Stored items
---------------
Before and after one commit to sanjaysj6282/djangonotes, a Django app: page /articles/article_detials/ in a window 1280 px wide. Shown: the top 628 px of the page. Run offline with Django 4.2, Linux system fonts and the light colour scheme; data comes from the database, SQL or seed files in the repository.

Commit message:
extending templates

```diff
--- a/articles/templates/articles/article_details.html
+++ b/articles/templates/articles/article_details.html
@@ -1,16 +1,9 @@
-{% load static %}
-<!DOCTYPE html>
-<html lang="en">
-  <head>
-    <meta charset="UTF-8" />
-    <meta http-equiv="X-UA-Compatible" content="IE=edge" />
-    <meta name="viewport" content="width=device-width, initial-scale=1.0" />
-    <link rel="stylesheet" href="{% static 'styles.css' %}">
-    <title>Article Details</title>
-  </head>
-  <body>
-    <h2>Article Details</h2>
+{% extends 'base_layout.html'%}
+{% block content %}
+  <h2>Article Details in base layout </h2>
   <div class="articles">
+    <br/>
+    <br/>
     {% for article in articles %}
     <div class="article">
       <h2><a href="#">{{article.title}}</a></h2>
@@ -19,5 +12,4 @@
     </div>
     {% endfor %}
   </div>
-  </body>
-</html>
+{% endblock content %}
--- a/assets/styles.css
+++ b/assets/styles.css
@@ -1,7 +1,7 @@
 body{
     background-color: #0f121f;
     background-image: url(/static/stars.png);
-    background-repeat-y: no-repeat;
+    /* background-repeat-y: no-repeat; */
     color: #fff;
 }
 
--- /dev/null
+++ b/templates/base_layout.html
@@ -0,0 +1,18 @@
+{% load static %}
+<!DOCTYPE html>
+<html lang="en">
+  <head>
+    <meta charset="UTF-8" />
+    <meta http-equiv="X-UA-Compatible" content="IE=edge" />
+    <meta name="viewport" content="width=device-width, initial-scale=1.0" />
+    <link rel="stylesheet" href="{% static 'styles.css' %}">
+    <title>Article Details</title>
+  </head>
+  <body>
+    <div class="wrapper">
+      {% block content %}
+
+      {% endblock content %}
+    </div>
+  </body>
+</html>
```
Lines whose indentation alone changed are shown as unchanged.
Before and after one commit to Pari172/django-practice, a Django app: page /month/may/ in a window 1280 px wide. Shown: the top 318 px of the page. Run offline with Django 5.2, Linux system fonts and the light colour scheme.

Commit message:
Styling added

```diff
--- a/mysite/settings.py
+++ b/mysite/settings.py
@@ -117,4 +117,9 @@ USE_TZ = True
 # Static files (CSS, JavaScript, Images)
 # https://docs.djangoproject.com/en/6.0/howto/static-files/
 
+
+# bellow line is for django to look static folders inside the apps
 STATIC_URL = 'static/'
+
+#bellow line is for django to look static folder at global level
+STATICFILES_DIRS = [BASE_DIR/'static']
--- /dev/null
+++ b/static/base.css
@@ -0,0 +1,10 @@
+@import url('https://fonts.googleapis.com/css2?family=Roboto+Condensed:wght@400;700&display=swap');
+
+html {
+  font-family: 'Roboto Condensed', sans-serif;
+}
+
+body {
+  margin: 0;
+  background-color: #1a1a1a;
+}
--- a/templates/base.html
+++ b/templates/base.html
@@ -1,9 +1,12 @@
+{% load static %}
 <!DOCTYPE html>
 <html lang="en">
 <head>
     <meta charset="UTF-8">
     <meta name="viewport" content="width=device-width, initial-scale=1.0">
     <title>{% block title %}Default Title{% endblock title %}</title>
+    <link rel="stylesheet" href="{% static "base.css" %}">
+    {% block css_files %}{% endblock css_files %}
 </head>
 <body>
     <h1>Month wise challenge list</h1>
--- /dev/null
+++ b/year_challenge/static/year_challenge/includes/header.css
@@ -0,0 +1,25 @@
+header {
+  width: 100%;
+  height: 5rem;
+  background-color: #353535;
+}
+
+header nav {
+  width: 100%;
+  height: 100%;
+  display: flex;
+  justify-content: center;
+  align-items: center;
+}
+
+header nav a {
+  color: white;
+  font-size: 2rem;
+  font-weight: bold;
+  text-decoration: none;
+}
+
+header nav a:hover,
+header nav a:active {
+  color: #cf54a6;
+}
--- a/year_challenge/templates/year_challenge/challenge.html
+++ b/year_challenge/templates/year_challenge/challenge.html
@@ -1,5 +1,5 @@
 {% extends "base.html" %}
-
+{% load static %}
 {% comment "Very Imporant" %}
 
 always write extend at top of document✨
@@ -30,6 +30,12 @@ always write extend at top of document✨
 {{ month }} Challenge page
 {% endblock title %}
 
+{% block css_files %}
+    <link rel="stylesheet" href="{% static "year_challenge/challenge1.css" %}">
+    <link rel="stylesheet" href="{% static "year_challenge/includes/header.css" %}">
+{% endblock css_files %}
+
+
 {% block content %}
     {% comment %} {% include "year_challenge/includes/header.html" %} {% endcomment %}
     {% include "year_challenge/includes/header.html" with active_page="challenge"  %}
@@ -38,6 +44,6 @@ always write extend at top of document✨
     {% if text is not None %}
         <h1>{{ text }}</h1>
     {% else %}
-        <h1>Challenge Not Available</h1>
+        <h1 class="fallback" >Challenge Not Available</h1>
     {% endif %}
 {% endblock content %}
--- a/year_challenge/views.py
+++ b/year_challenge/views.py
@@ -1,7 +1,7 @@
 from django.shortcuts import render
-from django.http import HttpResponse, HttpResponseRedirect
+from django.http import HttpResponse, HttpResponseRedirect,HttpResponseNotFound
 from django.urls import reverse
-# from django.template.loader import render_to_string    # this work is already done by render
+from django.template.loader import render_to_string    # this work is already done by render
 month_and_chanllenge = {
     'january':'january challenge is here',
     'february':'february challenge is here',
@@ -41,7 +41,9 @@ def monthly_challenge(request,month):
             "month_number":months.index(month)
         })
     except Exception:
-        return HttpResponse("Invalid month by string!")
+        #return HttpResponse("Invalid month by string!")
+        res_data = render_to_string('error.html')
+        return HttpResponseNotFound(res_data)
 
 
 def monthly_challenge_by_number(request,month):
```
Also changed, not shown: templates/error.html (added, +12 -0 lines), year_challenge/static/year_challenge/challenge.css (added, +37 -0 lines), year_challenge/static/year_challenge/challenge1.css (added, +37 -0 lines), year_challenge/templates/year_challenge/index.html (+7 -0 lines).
---------------
* ASSIGNED TASK
Exactly as they are written, print the entries again.

* TASK RESULT
Before and after one commit to sanjaysj6282/djangonotes, a Django app: page /articles/article_detials/ in a window 1280 px wide. Shown: the top 628 px of the page. Run offline with Django 4.2, Linux system fonts and the light colour scheme; data comes from the database, SQL or seed files in the repository.

Commit message:
extending templates

```diff
--- a/articles/templates/articles/article_details.html
+++ b/articles/templates/articles/article_details.html
@@ -1,16 +1,9 @@
-{% load static %}
-<!DOCTYPE html>
-<html lang="en">
-  <head>
-    <meta charset="UTF-8" />
-    <meta http-equiv="X-UA-Compatible" content="IE=edge" />
-    <meta name="viewport" content="width=device-width, initial-scale=1.0" />
-    <link rel="stylesheet" href="{% static 'styles.css' %}">
-    <title>Article Details</title>
-  </head>
-  <body>
-    <h2>Article Details</h2>
+{% extends 'base_layout.html'%}
+{% block content %}
+  <h2>Article Details in base layout </h2>
   <div class="articles">
+    <br/>
+    <br/>
     {% for article in articles %}
     <div class="article">
       <h2><a href="#">{{article.title}}</a></h2>
@@ -19,5 +12,4 @@
     </div>
     {% endfor %}
   </div>
-  </body>
-</html>
+{% endblock content %}
--- a/assets/styles.css
+++ b/assets/styles.css
@@ -1,7 +1,7 @@
 body{
     background-color: #0f121f;
     background-image: url(/static/stars.png);
-    background-repeat-y: no-repeat;
+    /* background-repeat-y: no-repeat; */
     color: #fff;
 }
 
--- /dev/null
+++ b/templates/base_layout.html
@@ -0,0 +1,18 @@
+{% load static %}
+<!DOCTYPE html>
+<html lang="en">
+  <head>
+    <meta charset="UTF-8" />
+    <meta http-equiv="X-UA-Compatible" content="IE=edge" />
+    <meta name="viewport" content="width=device-width, initial-scale=1.0" />
+    <link rel="stylesheet" href="{% static 'styles.css' %}">
+    <title>Article Details</title>
+  </head>
+  <body>
+    <div class="wrapper">
+      {% block content %}
+
+      {% endblock content %}
+    </div>
+  </body>
+</html>
```
Lines whose indentation alone changed are shown as unchanged.
Before and after one commit to Pari172/django-practice, a Django app: page /month/may/ in a window 1280 px wide. Shown: the top 318 px of the page. Run offline with Django 5.2, Linux system fonts and the light colour scheme.

Commit message:
Styling added

```diff
--- a/mysite/settings.py
+++ b/mysite/settings.py
@@ -117,4 +117,9 @@ USE_TZ = True
 # Static files (CSS, JavaScript, Images)
 # https://docs.djangoproject.com/en/6.0/howto/static-files/
 
+
+# bellow line is for django to look static folders inside the apps
 STATIC_URL = 'static/'
+
+#bellow line is for django to look static folder at global level
+STATICFILES_DIRS = [BASE_DIR/'static']
--- /dev/null
+++ b/static/base.css
@@ -0,0 +1,10 @@
+@import url('https://fonts.googleapis.com/css2?family=Roboto+Condensed:wght@400;700&display=swap');
+
+html {
+  font-family: 'Roboto Condensed', sans-serif;
+}
+
+body {
+  margin: 0;
+  background-color: #1a1a1a;
+}
--- a/templates/base.html
+++ b/templates/base.html
@@ -1,9 +1,12 @@
+{% load static %}
 <!DOCTYPE html>
 <html lang="en">
 <head>
     <meta charset="UTF-8">
     <meta name="viewport" content="width=device-width, initial-scale=1.0">
     <title>{% block title %}Default Title{% endblock title %}</title>
+    <link rel="stylesheet" href="{% static "base.css" %}">
+    {% block css_files %}{% endblock css_files %}
 </head>
 <body>
     <h1>Month wise challenge list</h1>
--- /dev/null
+++ b/year_challenge/static/year_challenge/includes/header.css
@@ -0,0 +1,25 @@
+header {
+  width: 100%;
+  height: 5rem;
+  background-color: #353535;
+}
+
+header nav {
+  width: 100%;
+  height: 100%;
+  display: flex;
+  justify-content: center;
+  align-items: center;
+}
+
+header nav a {
+  color: white;
+  font-size: 2rem;
+  font-weight: bold;
+  text-decoration: none;
+}
+
+header nav a:hover,
+header nav a:active {
+  color: #cf54a6;
+}
--- a/year_challenge/templates/year_challenge/challenge.html
+++ b/year_challenge/templates/year_challenge/challenge.html
@@ -1,5 +1,5 @@
 {% extends "base.html" %}
-
+{% load static %}
 {% comment "Very Imporant" %}
 
 always write extend at top of document✨
@@ -30,6 +30,12 @@ always write extend at top of document✨
 {{ month }} Challenge page
 {% endblock title %}
 
+{% block css_files %}
+    <link rel="stylesheet" href="{% static "year_challenge/challenge1.css" %}">
+    <link rel="stylesheet" href="{% static "year_challenge/includes/header.css" %}">
+{% endblock css_files %}
+
+
 {% block content %}
     {% comment %} {% include "year_challenge/includes/header.html" %} {% endcomment %}
     {% include "year_challenge/includes/header.html" with active_page="challenge"  %}
@@ -38,6 +44,6 @@ always write extend at top of document✨
     {% if text is not None %}
         <h1>{{ text }}</h1>
     {% else %}
-        <h1>Challenge Not Available</h1>
+        <h1 class="fallback" >Challenge Not Available</h1>
     {% endif %}
 {% endblock content %}
--- a/year_challenge/views.py
+++ b/year_challenge/views.py
@@ -1,7 +1,7 @@
 from django.shortcuts import render
-from django.http import HttpResponse, HttpResponseRedirect
+from django.http import HttpResponse, HttpResponseRedirect,HttpResponseNotFound
 from django.urls import reverse
-# from django.template.loader import render_to_string    # this work is already done by render
+from django.template.loader import render_to_string    # this work is already done by render
 month_and_chanllenge = {
     'january':'january challenge is here',
     'february':'february challenge is here',
@@ -41,7 +41,9 @@ def monthly_challenge(request,month):
             "month_number":months.index(month)
         })
     except Exception:
-        return HttpResponse("Invalid month by string!")
+        #return HttpResponse("Invalid month by string!")
+        res_data = render_to_string('error.html')
+        return HttpResponseNotFound(res_data)
 
 
 def monthly_challenge_by_number(request,month):
```
Also changed, not shown: templates/error.html (added, +12 -0 lines), year_challenge/static/year_challenge/challenge.css (added, +37 -0 lines), year_challenge/static/year_challenge/challenge1.css (added, +37 -0 lines), year_challenge/templates/year_challenge/index.html (+7 -0 lines).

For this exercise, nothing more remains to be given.